War on The Home Front

Members of the Women Airforce Service Pilots (WASP)

While North Carolinians fought overseas, its coast was under attack as well. German submarines or Uboats lurked off shore, picking off merchant ships that were easy prey when silhouetted against the lit-up coastline. Lionel Gilgo was a child living on Portsmouth Island not far from Cape Hatteras, where the treacherous waters became known as “Torpedo Junction.” Gilgo still remembers how the houses shook and windows rattled, causing residents to go outside to look for the red glow from yet another ship being hit. People were scared that Germans would even come ashore. Soon, blackouts were required. Margaret Rogers, a child in Wilmington at the time, remembers blackouts well – especially after one night when she peaked through a closed Venetian blind in their dining room, popping it in the process. A soldier immediately knocked on their door and as Margaret tells the story, her embarrassed mother made certain that did not happen again!

“There were ships being torpedoed and sunk, people getting killed. Everywhere you went, every home you went into, there was talk of “Wonder how many ships will be sunk tonight and how many explosions we’ll hear.” – LIONEL GILGO


In 1942, torpedoes began wreaking havoc along NC’s coast as German submarines started targeting ships transporting oil and supplies.

Rob Holliday tells the story of Helen Snapp, a member of the Women Airforce Service Pilots, or WASP, who flew military aircraft during World War II

Lionel Gilgo, a child living on Portsmouth Island during World War II, recounts his first experience with a dirigible.

In this excerpt, hear from local civilian Marie Colton and her remembrances of “Dan the Dog.”
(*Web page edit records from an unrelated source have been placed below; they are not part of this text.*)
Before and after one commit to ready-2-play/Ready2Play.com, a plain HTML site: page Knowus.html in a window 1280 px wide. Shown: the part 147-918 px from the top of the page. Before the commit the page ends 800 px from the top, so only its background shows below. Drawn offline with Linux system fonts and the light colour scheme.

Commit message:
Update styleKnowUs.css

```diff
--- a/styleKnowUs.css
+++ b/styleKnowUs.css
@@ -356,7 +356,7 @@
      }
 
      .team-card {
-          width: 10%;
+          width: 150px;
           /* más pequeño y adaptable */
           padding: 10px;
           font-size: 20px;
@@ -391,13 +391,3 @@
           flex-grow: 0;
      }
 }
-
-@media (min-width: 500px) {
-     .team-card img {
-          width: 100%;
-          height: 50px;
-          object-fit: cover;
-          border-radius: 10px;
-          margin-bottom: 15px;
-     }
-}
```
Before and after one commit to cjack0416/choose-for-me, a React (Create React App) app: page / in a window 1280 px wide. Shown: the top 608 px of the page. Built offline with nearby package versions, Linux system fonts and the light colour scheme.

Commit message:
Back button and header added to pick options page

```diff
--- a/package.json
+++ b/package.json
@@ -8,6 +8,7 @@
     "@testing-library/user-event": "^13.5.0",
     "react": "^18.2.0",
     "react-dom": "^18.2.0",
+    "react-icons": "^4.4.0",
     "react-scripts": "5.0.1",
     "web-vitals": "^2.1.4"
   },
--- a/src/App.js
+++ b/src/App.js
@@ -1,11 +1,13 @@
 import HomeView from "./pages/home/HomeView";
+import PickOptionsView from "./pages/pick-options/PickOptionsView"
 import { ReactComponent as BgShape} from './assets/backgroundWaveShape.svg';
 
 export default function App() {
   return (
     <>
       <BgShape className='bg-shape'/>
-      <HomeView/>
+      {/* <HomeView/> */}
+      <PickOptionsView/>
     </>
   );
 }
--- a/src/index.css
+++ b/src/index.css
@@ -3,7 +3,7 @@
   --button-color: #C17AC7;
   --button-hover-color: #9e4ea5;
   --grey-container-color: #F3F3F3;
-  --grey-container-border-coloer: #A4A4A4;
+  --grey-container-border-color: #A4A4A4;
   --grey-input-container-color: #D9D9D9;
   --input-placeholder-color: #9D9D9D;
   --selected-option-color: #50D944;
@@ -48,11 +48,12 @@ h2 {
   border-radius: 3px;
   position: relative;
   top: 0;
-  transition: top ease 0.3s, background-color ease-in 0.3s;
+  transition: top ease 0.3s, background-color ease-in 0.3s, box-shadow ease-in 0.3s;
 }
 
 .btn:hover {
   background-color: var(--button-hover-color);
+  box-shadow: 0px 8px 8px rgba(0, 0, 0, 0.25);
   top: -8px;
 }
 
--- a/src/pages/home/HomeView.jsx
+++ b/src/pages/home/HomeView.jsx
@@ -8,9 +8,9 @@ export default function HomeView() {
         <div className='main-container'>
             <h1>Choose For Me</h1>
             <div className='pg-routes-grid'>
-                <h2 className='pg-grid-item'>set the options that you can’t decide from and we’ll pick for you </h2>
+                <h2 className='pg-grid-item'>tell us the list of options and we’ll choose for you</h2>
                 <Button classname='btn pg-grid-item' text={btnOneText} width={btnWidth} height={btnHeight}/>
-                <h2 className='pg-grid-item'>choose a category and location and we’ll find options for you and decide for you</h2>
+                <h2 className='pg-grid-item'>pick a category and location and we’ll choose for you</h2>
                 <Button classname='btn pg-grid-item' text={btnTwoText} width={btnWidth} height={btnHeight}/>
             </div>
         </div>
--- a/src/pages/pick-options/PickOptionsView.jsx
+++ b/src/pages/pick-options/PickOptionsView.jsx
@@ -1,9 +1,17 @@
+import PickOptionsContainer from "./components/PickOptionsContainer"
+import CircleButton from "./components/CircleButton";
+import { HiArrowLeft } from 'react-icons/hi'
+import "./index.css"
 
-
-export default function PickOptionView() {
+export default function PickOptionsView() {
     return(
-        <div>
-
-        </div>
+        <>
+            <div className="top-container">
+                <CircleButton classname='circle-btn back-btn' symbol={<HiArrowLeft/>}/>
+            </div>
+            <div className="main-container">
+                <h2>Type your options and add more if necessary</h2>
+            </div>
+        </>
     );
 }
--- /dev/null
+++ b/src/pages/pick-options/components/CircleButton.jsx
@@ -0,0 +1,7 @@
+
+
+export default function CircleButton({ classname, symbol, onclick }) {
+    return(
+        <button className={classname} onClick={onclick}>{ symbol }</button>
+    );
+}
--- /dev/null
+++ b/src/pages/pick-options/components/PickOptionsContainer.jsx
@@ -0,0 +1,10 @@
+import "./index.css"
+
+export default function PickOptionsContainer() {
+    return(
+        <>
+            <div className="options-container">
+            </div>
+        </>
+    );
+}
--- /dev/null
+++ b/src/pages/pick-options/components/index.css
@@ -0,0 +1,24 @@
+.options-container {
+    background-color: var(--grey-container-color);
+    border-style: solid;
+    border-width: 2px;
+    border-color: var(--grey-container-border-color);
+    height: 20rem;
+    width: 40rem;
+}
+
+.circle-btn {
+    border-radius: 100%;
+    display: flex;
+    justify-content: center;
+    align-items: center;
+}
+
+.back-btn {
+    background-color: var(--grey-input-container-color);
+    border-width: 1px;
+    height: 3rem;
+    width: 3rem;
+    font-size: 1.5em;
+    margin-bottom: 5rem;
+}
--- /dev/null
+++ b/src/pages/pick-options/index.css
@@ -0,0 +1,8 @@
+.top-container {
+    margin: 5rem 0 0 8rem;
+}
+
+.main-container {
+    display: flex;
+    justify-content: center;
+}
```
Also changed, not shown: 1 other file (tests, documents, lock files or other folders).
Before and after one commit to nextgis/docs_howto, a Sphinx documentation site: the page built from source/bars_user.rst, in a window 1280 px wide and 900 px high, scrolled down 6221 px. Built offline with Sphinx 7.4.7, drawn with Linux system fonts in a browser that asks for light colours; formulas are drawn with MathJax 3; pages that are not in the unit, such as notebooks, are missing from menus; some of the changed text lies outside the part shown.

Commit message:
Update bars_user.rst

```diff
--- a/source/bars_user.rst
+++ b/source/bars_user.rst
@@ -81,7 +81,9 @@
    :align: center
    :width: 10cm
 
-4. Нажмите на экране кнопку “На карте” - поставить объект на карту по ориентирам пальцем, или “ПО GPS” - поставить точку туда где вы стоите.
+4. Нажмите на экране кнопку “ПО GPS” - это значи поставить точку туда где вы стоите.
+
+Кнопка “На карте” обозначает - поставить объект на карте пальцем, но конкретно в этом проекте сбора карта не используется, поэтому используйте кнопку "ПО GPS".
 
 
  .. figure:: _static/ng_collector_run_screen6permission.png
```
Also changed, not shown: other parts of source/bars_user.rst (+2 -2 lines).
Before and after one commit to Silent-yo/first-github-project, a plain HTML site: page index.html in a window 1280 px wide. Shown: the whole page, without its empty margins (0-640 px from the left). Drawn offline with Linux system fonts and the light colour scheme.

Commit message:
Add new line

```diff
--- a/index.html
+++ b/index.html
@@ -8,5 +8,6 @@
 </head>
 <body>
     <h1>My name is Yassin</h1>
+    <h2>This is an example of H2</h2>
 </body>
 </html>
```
In this excerpt, civilian Marlene Blake talks about being evicted to make way for Camp Lejeune on the WWII homefront.